  • Imagine an environment with a large quantity of free neutrons - say, several million. Normally, assuming they avoided interacting with any other particles, they would undergo beta decay after, on average, 15 minutes. But let's say that as soon as the neutrons are released, they're bathed in a sea of high-energy photons, energetic enough to enable pion photoproduction. Handwaving away the precise details of how these photons are produced, could the photons trigger photoproduction to the extent that it would be the predominant "decay" mode over beta decay, or is the reaction simply too unlikely for it to ever dominate?
#1: Initial revision by user avatar HDE 226868‭ · 2020-06-19T21:28:21Z (over 2 years ago)
The [known charge-conserving decay modes of free neutrons](http://pdg.lbl.gov/2015/listings/rpp2015-list-n.pdf) all involve the production of a proton, an electron and an electron antineutrino:
$$n\to p^++e^-+\bar{\nu}_{e}$$
This beta decay is why, outside an atom, a neutron is unstable, with a lifetime of 15 minutes. This is actually [quite a long time](https://physics.stackexchange.com/q/31514/56299) compared to the decays of other particles mediated by the weak nuclear force.

I recently learned that there are other ways for a neutron to (any I'm *definitely* abusing terminology here) "decay" into a proton and a charged pion, if it can interact with a photon:
$$\gamma+n\to p^++\pi^-$$
and similarly, a proton interacting with a photon can lead to a neutron and a positively charged pion. Both of these processes are known as [charged pion photoproduction](https://www.jlab.org/exp_prog/proposals/08/PR-08-003.pdf).

Imagine an environment with a large quantity of free neutrons - say, several million. Normally, assuming they avoided interacting with any other particles, they would undergo beta decay after, on average, 15 minutes. But let's say that as soon as the neutrons are released, they're bathed in a sea of high-energy photons, energetic enough to enable pion photoproduction.

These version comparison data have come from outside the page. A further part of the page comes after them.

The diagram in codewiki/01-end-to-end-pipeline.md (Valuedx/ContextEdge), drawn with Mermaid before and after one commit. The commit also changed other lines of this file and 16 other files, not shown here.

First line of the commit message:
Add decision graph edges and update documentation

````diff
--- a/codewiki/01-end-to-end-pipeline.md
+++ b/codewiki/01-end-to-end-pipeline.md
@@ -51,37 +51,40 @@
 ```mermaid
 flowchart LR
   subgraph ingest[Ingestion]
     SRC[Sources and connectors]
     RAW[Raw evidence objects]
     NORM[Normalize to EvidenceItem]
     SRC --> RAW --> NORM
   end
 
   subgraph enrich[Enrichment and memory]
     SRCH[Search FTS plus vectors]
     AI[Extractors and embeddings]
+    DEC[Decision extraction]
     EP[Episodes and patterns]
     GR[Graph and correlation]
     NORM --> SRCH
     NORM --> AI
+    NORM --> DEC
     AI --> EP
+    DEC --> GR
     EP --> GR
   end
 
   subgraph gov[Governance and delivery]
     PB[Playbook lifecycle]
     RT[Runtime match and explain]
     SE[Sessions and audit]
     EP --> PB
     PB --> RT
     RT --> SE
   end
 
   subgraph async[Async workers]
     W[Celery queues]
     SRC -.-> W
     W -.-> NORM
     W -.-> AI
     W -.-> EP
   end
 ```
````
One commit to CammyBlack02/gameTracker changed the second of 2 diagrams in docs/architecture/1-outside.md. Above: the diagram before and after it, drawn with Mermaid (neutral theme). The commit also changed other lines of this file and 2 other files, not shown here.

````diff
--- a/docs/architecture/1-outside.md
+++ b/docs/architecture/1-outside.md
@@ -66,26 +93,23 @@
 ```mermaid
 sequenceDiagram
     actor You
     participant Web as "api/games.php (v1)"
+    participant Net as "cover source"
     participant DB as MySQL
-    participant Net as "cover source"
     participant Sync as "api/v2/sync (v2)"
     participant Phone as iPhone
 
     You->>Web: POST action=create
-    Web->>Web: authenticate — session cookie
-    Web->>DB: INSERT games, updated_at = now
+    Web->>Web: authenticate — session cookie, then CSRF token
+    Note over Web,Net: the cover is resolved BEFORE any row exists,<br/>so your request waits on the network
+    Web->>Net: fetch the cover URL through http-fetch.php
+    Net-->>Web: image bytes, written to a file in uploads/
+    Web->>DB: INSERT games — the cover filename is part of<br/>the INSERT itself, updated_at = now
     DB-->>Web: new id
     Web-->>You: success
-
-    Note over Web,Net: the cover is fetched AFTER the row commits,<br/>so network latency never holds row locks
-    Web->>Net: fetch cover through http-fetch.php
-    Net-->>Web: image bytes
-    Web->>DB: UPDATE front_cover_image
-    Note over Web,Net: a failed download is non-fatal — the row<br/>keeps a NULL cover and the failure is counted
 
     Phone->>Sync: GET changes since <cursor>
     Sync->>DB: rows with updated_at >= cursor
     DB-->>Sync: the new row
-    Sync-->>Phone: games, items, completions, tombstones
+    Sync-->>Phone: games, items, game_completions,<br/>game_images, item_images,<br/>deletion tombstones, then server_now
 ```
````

Handwaving away the precise details of how these photons are produced, could the photons trigger photoproduction to the extent that it would be the predominant "decay" mode over beta decay, or is the reaction simply too unlikely for it to ever dominate.